Sufficiently informing the public of the nature of the business being conducted before taking final action

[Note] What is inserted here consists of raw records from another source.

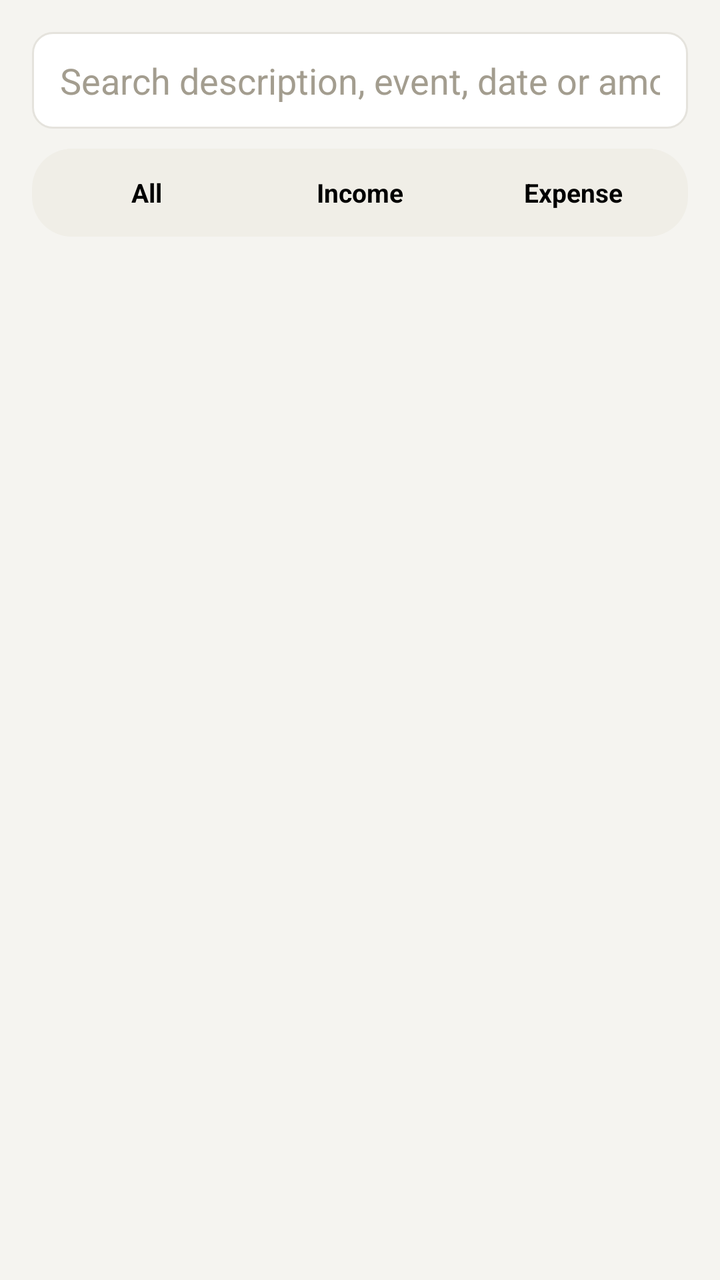
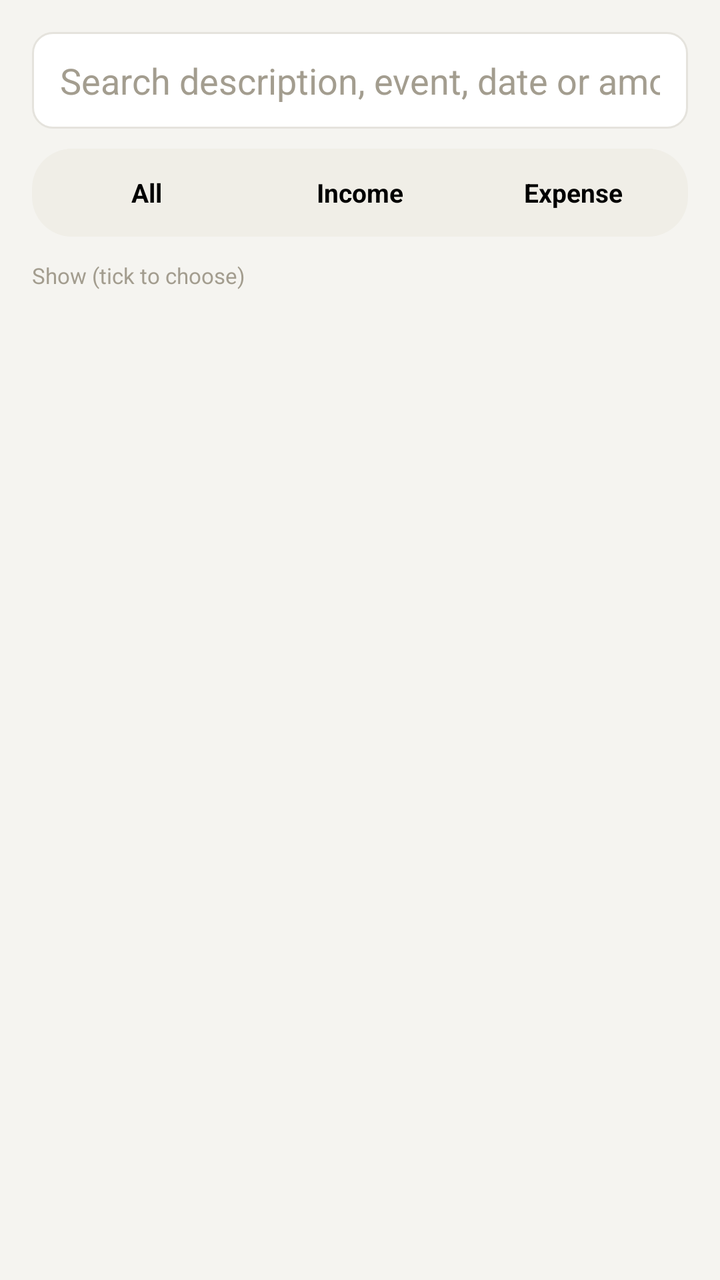

Compare the two renders of this Android layout. The source of the first and the diff that turns it into the second are given below.
<!-- AndroidManifest.xml: application theme Theme.SchoolFund -->
<!-- res/layout/activity_transaction_history.xml -->
<?xml version="1.0" encoding="utf-8"?>
<LinearLayout xmlns:android="http://schemas.android.com/apk/res/android"
    android:layout_width="match_parent"
    android:layout_height="match_parent"
    android:orientation="vertical"
    android:padding="16dp"
    android:background="@color/bg_app">

    <EditText
        android:id="@+id/editSearchHistory"
        android:layout_width="match_parent"
        android:layout_height="wrap_content"
        android:hint="@string/hint_search_history"
        android:textColorHint="@color/text_muted"
        android:inputType="text"
        android:maxLines="1"
        android:imeOptions="actionSearch"
        android:background="@drawable/input_bg"
        android:layout_marginBottom="10dp" />

    <RadioGroup
        android:id="@+id/radioGroupFilter"
        android:layout_width="match_parent"
        android:layout_height="44dp"
        android:orientation="horizontal"
        android:background="@drawable/pill_status_bg"
        android:paddingHorizontal="4dp"
        android:paddingVertical="4dp"
        android:layout_marginBottom="12dp">

        <RadioButton
            android:id="@+id/radioFilterAll"
            android:layout_width="0dp"
            android:layout_height="match_parent"
            android:layout_weight="1"
            android:text="@string/filter_all"
            android:gravity="center"
            android:button="@null"
            android:textStyle="bold"
            android:textSize="13sp"
            android:checked="true" />

        <RadioButton
            android:id="@+id/radioFilterIncome"
            android:layout_width="0dp"
            android:layout_height="match_parent"
            android:layout_weight="1"
            android:text="@string/filter_income"
            android:gravity="center"
            android:button="@null"
            android:textStyle="bold"
            android:textSize="13sp" />

        <RadioButton
            android:id="@+id/radioFilterExpense"
            android:layout_width="0dp"
            android:layout_height="match_parent"
            android:layout_weight="1"
            android:text="@string/filter_expense"
            android:gravity="center"
            android:button="@null"
            android:textStyle="bold"
            android:textSize="13sp" />
    </RadioGroup>

    <TextView
        android:id="@+id/textHistoryEmpty"
        android:layout_width="match_parent"
        android:layout_height="wrap_content"
        android:text="@string/msg_no_matching_transactions"
        android:textColor="@color/text_muted"
        android:textSize="13sp"
        android:gravity="center"
        android:layout_marginTop="40dp"
        android:visibility="gone" />

    <androidx.recyclerview.widget.RecyclerView
        android:id="@+id/recyclerHistory"
        android:layout_width="match_parent"
        android:layout_height="match_parent" />

</LinearLayout>
<!-- resources referenced by this layout -->
<resources>
  <color name="bg_app">#F5F4F0</color>
  <color name="text_muted">#A39D8F</color>
  <!-- drawable input_bg (drawable) -->
  <?xml version="1.0" encoding="utf-8"?>
  <shape xmlns:android="http://schemas.android.com/apk/res/android">
      <solid android:color="@color/surface_white" />
      <stroke android:width="1dp" android:color="@color/border_subtle" />
      <corners android:radius="10dp" />
      <padding android:left="14dp" android:top="12dp" android:right="14dp" android:bottom="12dp" />
  </shape>
  <!-- drawable pill_status_bg (drawable) -->
  <?xml version="1.0" encoding="utf-8"?>
  <shape xmlns:android="http://schemas.android.com/apk/res/android">
      <solid android:color="#F0EEE7" />
      <corners android:radius="20dp" />
      <padding android:left="10dp" android:top="4dp" android:right="10dp" android:bottom="4dp" />
  </shape>
  <string name="filter_all">All</string>
  <string name="filter_expense">Expense</string>
  <string name="filter_income">Income</string>
  <string name="hint_search_history">Search description, event, date or amount</string>
  <string name="msg_no_matching_transactions">No matching transactions</string>
  <style name="Theme.SchoolFund" parent="Theme.MaterialComponents.DayNight.NoActionBar">
          <item name="colorPrimary">#2E6B4F</item>
          <item name="colorPrimaryDark">#245840</item>
          <item name="colorAccent">#B9770E</item>
      </style>
  <color name="surface_white">#FFFFFF</color>
  <color name="border_subtle">#E5E3DD</color>
</resources>

<!-- the commit's change to res/layout/activity_transaction_history.xml (unified diff, before → after) -->
@@ -1,5 +1,6 @@
 <?xml version="1.0" encoding="utf-8"?>
 <LinearLayout xmlns:android="http://schemas.android.com/apk/res/android"
+    xmlns:app="http://schemas.android.com/apk/res-auto"
     android:layout_width="match_parent"
     android:layout_height="match_parent"
     android:orientation="vertical"
@@ -64,6 +65,27 @@
     </RadioGroup>
 
     <TextView
+        android:layout_width="wrap_content"
+        android:layout_height="wrap_content"
+        android:text="@string/filter_show_label"
+        android:textColor="@color/text_muted"
+        android:textSize="11sp"
+        android:layout_marginBottom="4dp" />
+
+    <HorizontalScrollView
+        android:layout_width="match_parent"
+        android:layout_height="wrap_content"
+        android:scrollbars="none"
+        android:layout_marginBottom="10dp">
+
+        <com.google.android.material.chip.ChipGroup
+            android:id="@+id/chipGroupScope"
+            android:layout_width="wrap_content"
+            android:layout_height="wrap_content"
+            app:singleLine="true" />
+    </HorizontalScrollView>
+
+    <TextView
         android:id="@+id/textHistoryEmpty"
         android:layout_width="match_parent"
         android:layout_height="wrap_content"
<!-- resource entries referenced after the edit -->
@@ -20,6 +20,7 @@
   <string name="filter_all">All</string>
   <string name="filter_expense">Expense</string>
   <string name="filter_income">Income</string>
+  <string name="filter_show_label">Show (tick to choose)</string>
   <string name="hint_search_history">Search description, event, date or amount</string>
   <string name="msg_no_matching_transactions">No matching transactions</string>
   <style name="Theme.SchoolFund" parent="Theme.MaterialComponents.DayNight.NoActionBar">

During a public meeting, the board voted to approve two items listed on its agenda as “X. Board Approval of Lease Rates” and “XI. Board Approval of Revised Covenants.” A member of the public then asked the board to describe what it had just voted on, and the board declined to. Plaintiffs then filed suit, alleging the board violated Section 2(e) of the Open Meetings Act by failing to make a sufficient public recital of items X and XI prior to voting on them. Section 2(e) of OMA specifically requires that final action “be preceded by a public recital of the nature of the matter being considered and other information that will inform the public of the business being conducted.” The appellate court found that plaintiffs had sufficiently stated a claim for an OMA violation and that their case would not be dismissed because “although we are unsure precisely what standard of specificity is required of a public recital, we can say with confidence that the Board’s actions in this case were insufficient.” The court reasoned that while “a detailed explanation about the significance or impact of the proposed final action” is not necessary, a public body must provide enough details to inform the public of the nature of the matter being considered.